Dynamic light scattering (DLS) has long been used for the measurement of Brownian motion in colloids, proteins and macromolecules, and is a routine technique for the determination of particle size in such Brownian systems. Dynamic light scattering can make accurate measurements over a very short timescale, is non-invasive, requires very little sample, and has a high sensitivity, making it a perfect tool to investigate living biological cells. Early in the development of DLS, its potential for studying bacterial motility was investigated (e.g. Nossal, Chen & Lai, 1971), however these investigations were complicated by a lack of understanding of the details of cell motility, as well as equipment limitations, and were never seriously pursued.

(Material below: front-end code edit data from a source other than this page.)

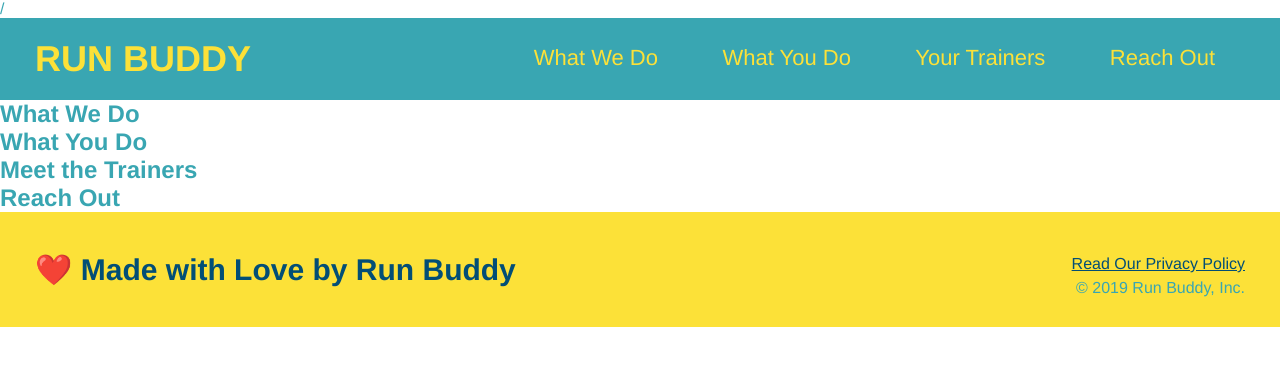
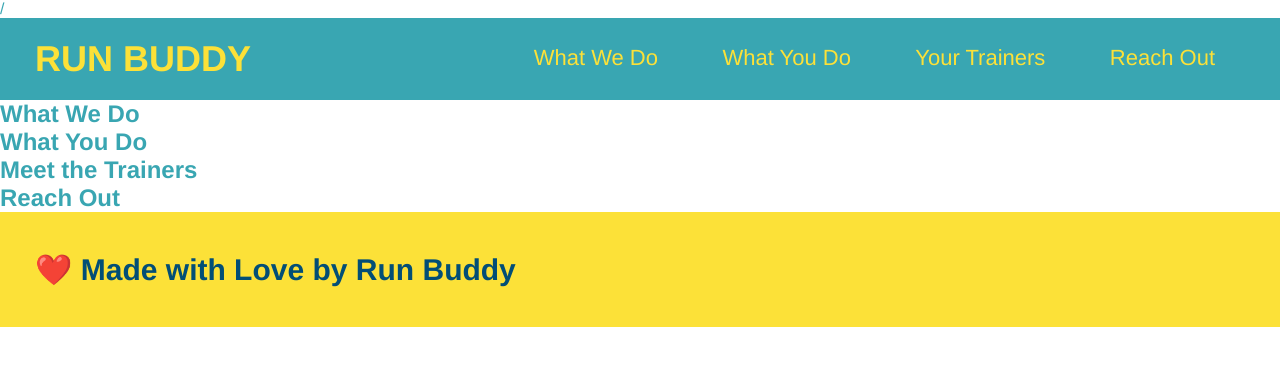
Before and after one commit to DarrellMarkham/run-buddy, a plain HTML site: page index.html in a window 1280 px wide. Drawn offline with Linux system fonts and the light colour scheme.

Commit message:
<footer updates

```diff
--- a/index.html
+++ b/index.html
@@ -59,10 +59,6 @@
         <!-- footer -->
         <footer>
             <h2>❤️ Made with Love by Run Buddy</h2>
-            <div>
-                <a href="#">Read Our Privacy Policy</a><br />
-                &copy; 2019 Run Buddy, Inc.
-              </div>
         </footer>
     </body>
 </html>
```
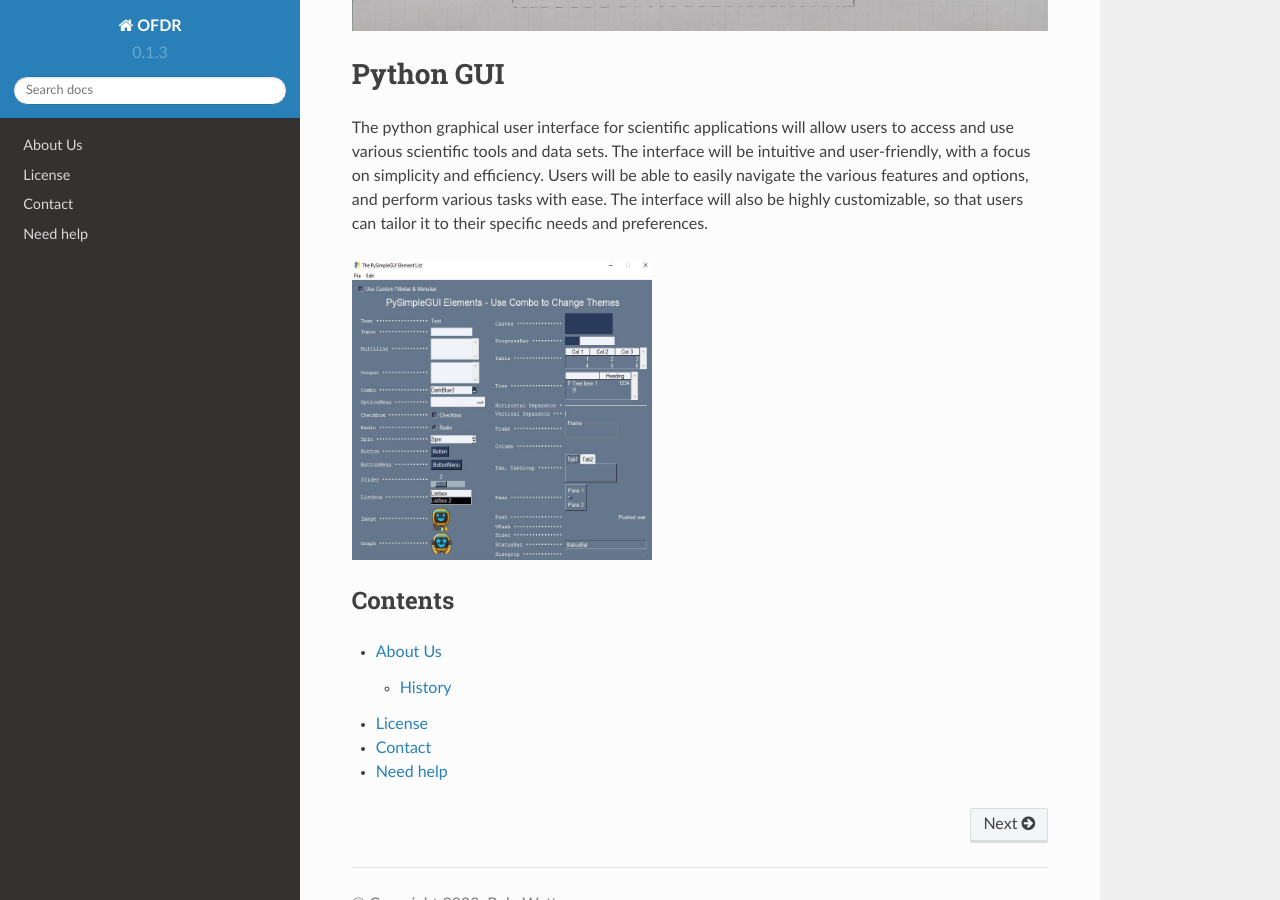
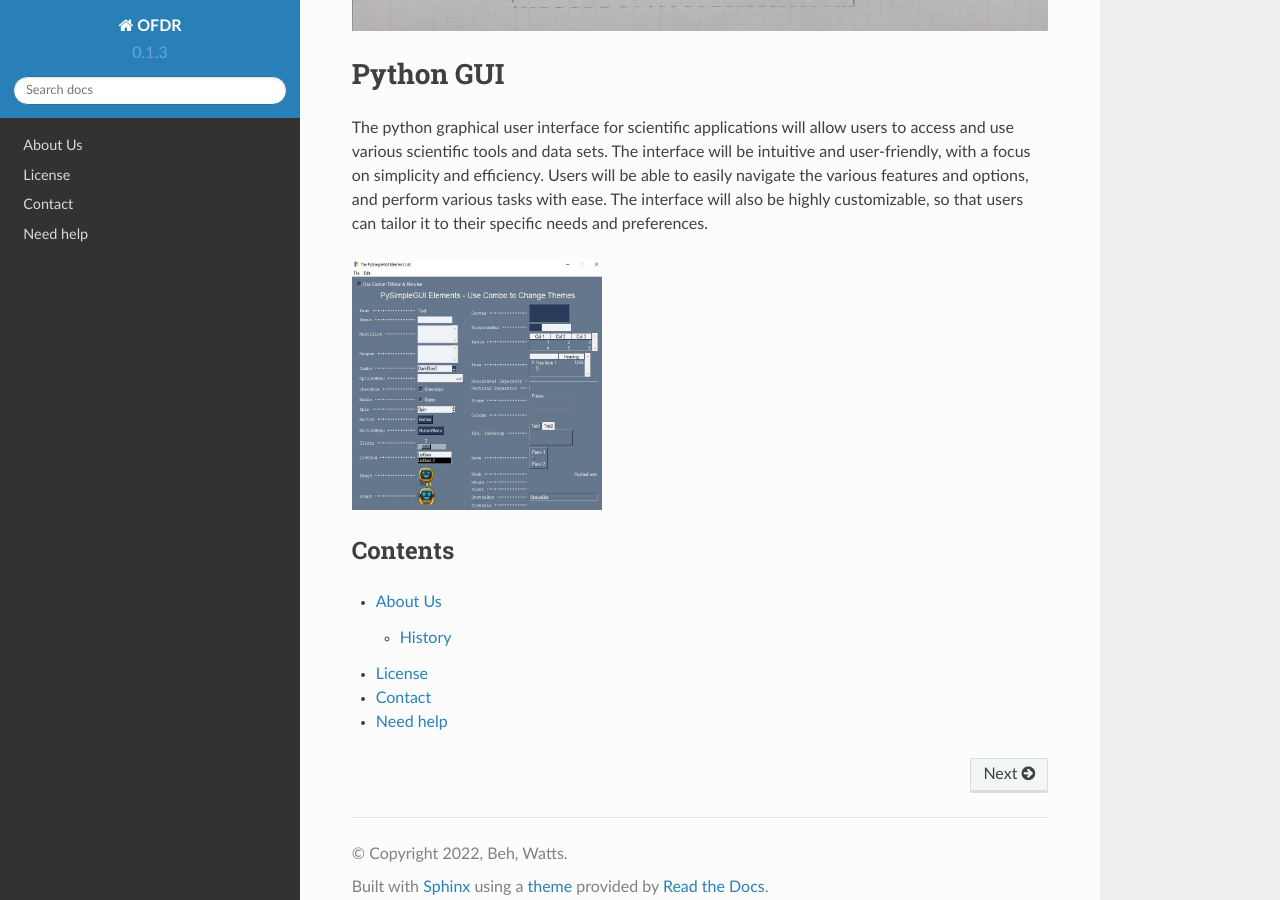
Before and after one commit to wattsjake/OFDR, a Sphinx documentation site: the page built from docs/source/index.rst, in a window 1280 px wide and 900 px high, scrolled down 1860 px. Built offline with Sphinx 7.4.7 and the Read the Docs theme 2.0.0, drawn with Linux system fonts in a browser that asks for light colours; pages that are not in the unit, such as notebooks, are missing from menus.

Commit message:
added 250 to gui

```diff
--- a/docs/source/index.rst
+++ b/docs/source/index.rst
@@ -76,8 +76,8 @@ to easily navigate the various features and options, and perform various tasks w
 customizable, so that users can tailor it to their specific needs and preferences.
 
 .. image:: images/python_gui.jpg
-  :width: 300
-  :height: 300
+  :width: 250
+  :height: 250
   :alt: OFDR Drawing
 
 Contents
```
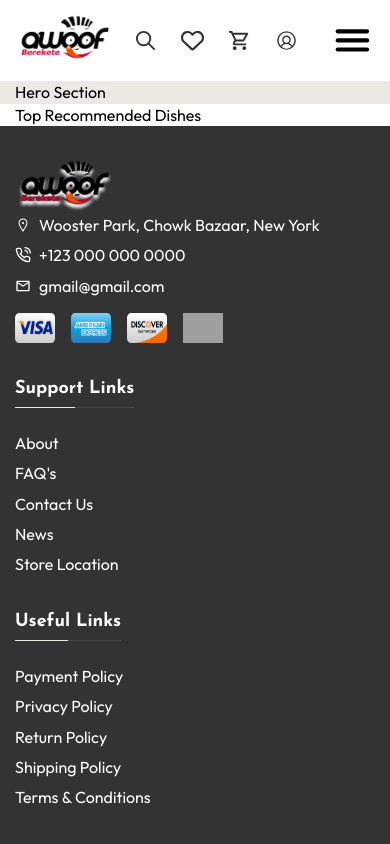
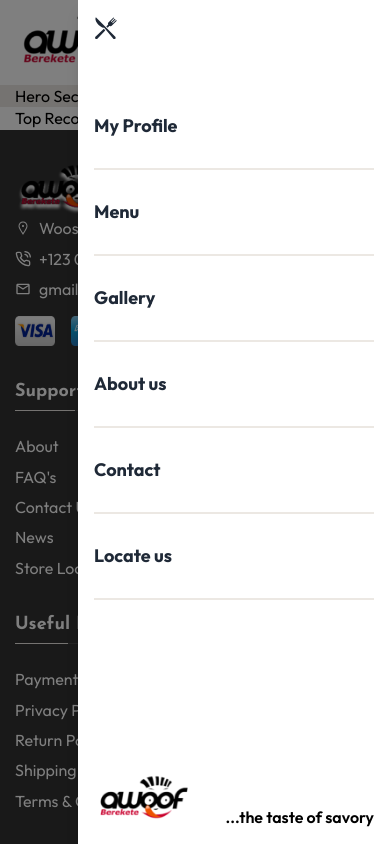
Before and after one commit to DigitalDovesolutions/awoofberekete, a Next.js app: page / in a window 390 px wide. Both pictures are taken after a click on the button 352 px from the left and 40 px from the top of the page. Shown: the top 844 px of the page. Built offline with nearby package versions, Linux system fonts and the light colour scheme; grey boxes are pictures that could not be loaded.

Commit message:
Updated layout, footer, logo, navbar, and top-recommended-dishes components; added SideNav component; modified styles in globals.css

```diff
--- a/app/layout.js
+++ b/app/layout.js
@@ -2,6 +2,7 @@ import { Inter } from "next/font/google";
 import "@/styles/globals.css";
 import Navbar from "@/components/Navbar";
 import Footer from "@/components/Footer";
+import SideNav from "@/components/SideNav";
 const inter = Inter({ subsets: ["latin"] });
 
 export const metadata = {
--- /dev/null
+++ b/app/loading.jsx
@@ -0,0 +1,8 @@
+
+const loading = () => {
+  return (
+    <div>loading</div>
+  )
+}
+
+export default loading
--- /dev/null
+++ b/app/not-found.jsx
@@ -0,0 +1,8 @@
+
+const notFound = () => {
+  return (
+    <div>Page not found</div>
+  )
+}
+
+export default notFound
--- a/components/Footer.jsx
+++ b/components/Footer.jsx
@@ -64,7 +64,7 @@ const Footer = () => {
 
           {/* CONTACT US */}
           <div>
-            <Logo className="mb-4" />
+            <Logo className="mb-4" width={100} height={100}/>
             <ul className="space-y-2">
               <li className="flex items-center">
                 <LiaMapMarkerAltSolid className="mr-2" />
--- a/components/Logo.jsx
+++ b/components/Logo.jsx
@@ -1,9 +1,9 @@
 import Image from 'next/image'
 import logo from "@/public/assets/images/Logo/cropped-logo.png"
 
-const Logo = ({ classname }) => {
+const Logo = ({ classname, width, height }) => {
   return (
-    <Image src={logo} className={classname} loading='lazy' alt="Awoof Logo" height={100} width={100}/>
+    <Image src={logo} className={classname} loading='lazy' alt="Awoof Logo" height={height} width={width}/>
   )
 }
 
--- a/components/Navbar.jsx
+++ b/components/Navbar.jsx
@@ -5,9 +5,11 @@ import { TbSearch } from "react-icons/tb";
 import { FaRegHeart } from "react-icons/fa6";
 import { MdOutlineShoppingCart } from "react-icons/md";
 import { PiUserCircle } from "react-icons/pi";
-import { IoMenu } from "react-icons/io5";
+import { GiHamburger } from "react-icons/gi";
 import Logo from "./Logo";
 import { usePathname } from "next/navigation";
+import { useState } from "react";
+import SideNav from "./SideNav";
 
 const menuItems = [
   { name: "Menu", href: "/" },
@@ -26,41 +28,47 @@ const icons = [
 const Navbar = () => {
   const currentPath = usePathname();
 
+  const [isOpen, setIsOpen] = useState(false);
+
   return (
-    <nav className="relative p-[13px_0] bg-transparent max-[991px]:bg-transparent">
+    <nav className="relative p-[5px_0] bg-transparent max-[991px]:bg-transparent">
       <div className="container">
         <div className="flex justify-between items-center">
 
           {/* Logo Section */}
           <Link href="/" className="logo">
-            <Logo />
+            <Logo width={135} height={110} />
           </Link>
 
           {/* Menu Items */}
           <ul className="max-[991px]:hidden flex justify-between items-center gap-16 max-md:gap-10 lg:gap-24">
             {menuItems.map(({ name, href }) => (
               <li key={name}>
-                <Link href={href} className={currentPath === href ? "text-danger" : "text-primary" } >{name}</Link>
+                <Link href={href} className={currentPath === href ? "text-danger" : "text-primary hover:text-danger transition-colors duration-700" } >{name}</Link>
               </li>
             ))}
           </ul>
 
           {/* Icons Section */}
           <div className="flex items-center">
-            <ul className="flex justify-end items-center gap-6 text-primary">
+            <ul className="max-sm:hidden flex justify-end items-center gap-6 text-primary">
               {icons.map(({ name, icon: Icon, className }) => (
-                <li key={name}>
+                <li key={name} className="hover:text-danger transition-all duration-0">
                   <Icon className={className} />
                 </li>
               ))}
             </ul>
 
             {/* Menu Button for Mobile */}
-            <button className="ml-8 min-[991px]:hidden">
-              <IoMenu className="text-black text-[2.8rem]" />
+            <button className="ml-8 min-[991px]:hidden" onClick={() => setIsOpen(true)}>
+              <GiHamburger className="text-black text-[2.2rem] transition-colors duration-0 ease-linear hover:text-danger" />
             </button>
           </div>
         </div>
+      </div>
+
+      <div className={`absolute top-0 h-screen w-screen transition-opacity duration-300 ease-in-out ${isOpen ? "opacity-100 z-10" : "-z-10 opacity-0"}`}>
+        <SideNav isOpen={() => setIsOpen(false)} active={isOpen} />
       </div>
     </nav>
   );
--- /dev/null
+++ b/components/SideNav.jsx
@@ -0,0 +1,70 @@
+
+import { GiKnifeFork } from "react-icons/gi";
+import Logo from "./Logo";
+import Link from "next/link";
+
+
+const menuItems = [
+    { name: "My Profile", href: "/profile" },
+    { name: "Menu", href: "/menu" },
+    { name: "Gallery", href: "/gallery" },
+    { name: "About us", href: "/about" },
+    { name: "Contact", href: "/contact" },
+    { name: "Locate us", href: "/location" },
+];
+
+const SideNav = ({ isOpen, active }) => {
+    return (
+      <div
+        className={`main-sidebar absolute top-0 h-screen w-screen bg-black transition-opacity duration-300 ease-linear ${
+          active ? "bg-opacity-50" : "bg-opacity-100"
+        }`}
+      >
+
+        <div className="sidebar-wrapper relative h-full w-full">
+          <div
+            className={`sidebar-content flex flex-col overflow-y-auto bg-white h-screen absolute right-0 w-4/5 md:w-1/2 lg:w-1/3 shadow-lg transition-transform duration-300 ease-in-out transform ${
+              active ? "translate-x-0" : "translate-x-full"
+            }`}
+          >
+
+            {/* Sidebar Header: Start aligned */}
+            <div className="sidebar-header p-4 mb-10 flex justify-start">
+              <button
+                className="text-2xl font-bold text-gray-800 transition-colors duration-0 ease-linear hover:text-danger focus:outline-none outline-none"
+                onClick={isOpen}
+              >
+                <GiKnifeFork/>
+              </button>
+            </div>
+
+            {/* Sidebar Body: Center aligned */}
+            <div className="sidebar-body p-4 flex-grow flex flex-col justify-start">
+                <ul className="flex flex-col justify-center items-start">
+                    {menuItems.map(({name, href}) => (
+                        <li key={name} className="text-lg font-bold pb-7 mb-7 text-gray-800 hover:text-danger w-full border-b-2 border-secondary">
+                            <Link href={href}>{name}</Link>
+                        </li>
+                    ))}
+                </ul>
+            </div>
+
+            {/* Sidebar Footer: End aligned */}
+            <div className="sidebar-footer p-4">
+              <div className="flex justify-between items-end">
+                <div className="logo-wrapper">
+                    <Logo width={100} height={100}/>
+                </div>
+
+                <div className="">
+                    <p className="font-semibold">...the taste of savory</p>
+                </div>
+              </div>
+            </div>
+          </div>
+        </div>
+      </div>
+    );
+  };
+
+  export default SideNav;
--- a/components/Top-recommended-dishes.jsx
+++ b/components/Top-recommended-dishes.jsx
@@ -1,4 +1,3 @@
-import React from 'react'
 
 const TopRecommendedDishes = () => {
   return (
--- a/styles/globals.css
+++ b/styles/globals.css
@@ -10,7 +10,7 @@
   font-size: 100%;
   list-style: none;
   vertical-align: baseline;
-  transition: 0.3s ease;
+  transition: 0.2s linear;
 }
 
 @layer base {
@@ -121,6 +121,8 @@ ol {
 
   body {
     font: var(--common-text);
+    overflow: hidden;
+    position: relative;
   }
 
   h1 {
```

In this abstract we report on preliminary investigations of the motility of E. Coli using modern dynamic light scattering techniques. We have observed that the correlation functions measured at small scattering angles exhibit two distinct decays: the faster decay being due to the self propelled velocity (motility), and the second, slower decay being due to the normal diffusive motion. These functions were analysed using the model proposed by Nossal, Chen & Lai, and revised by Stock (1978), which was found to provide good agreement under most conditions. This analysis yields the velocity distributions, the average velocities and the fraction of non-motile cells. The diffusion coefficients of the cells can be either an input into the model, or a free parameter. Measurements of non-swimming (dead) cells are also used to obtain independent measures of the diffusion coefficient. We have investigated how the correlation function varies with time, and observed a decrease of average swimming speed as time progresses. The effect of scattering angle for living cells reveals much better theoretical fits at smaller angles, illustrating the effect that the bacteria's tumbling motion has on the correlation function as scattering angle increases.
Finally, we measured the average velocity as a function of temperature over the range 24-37°C. We found that cell motility increases with temperature up to a maximum value at 32°C, where the effect plateaus. The use of DLS for the study of cell motility is an area of research that is ripe for further study.
Nossal, R., Chen, S-H. & Lai, C.C. (1971). Use of laser scattering for quantitative determinations of bacterial motility. Optics Communications 4: 35-39.
Stock, G.B. (1978). The measurement of bacterial translation by photon correlation spectroscopy. Biophysical Journal 22: 79-96.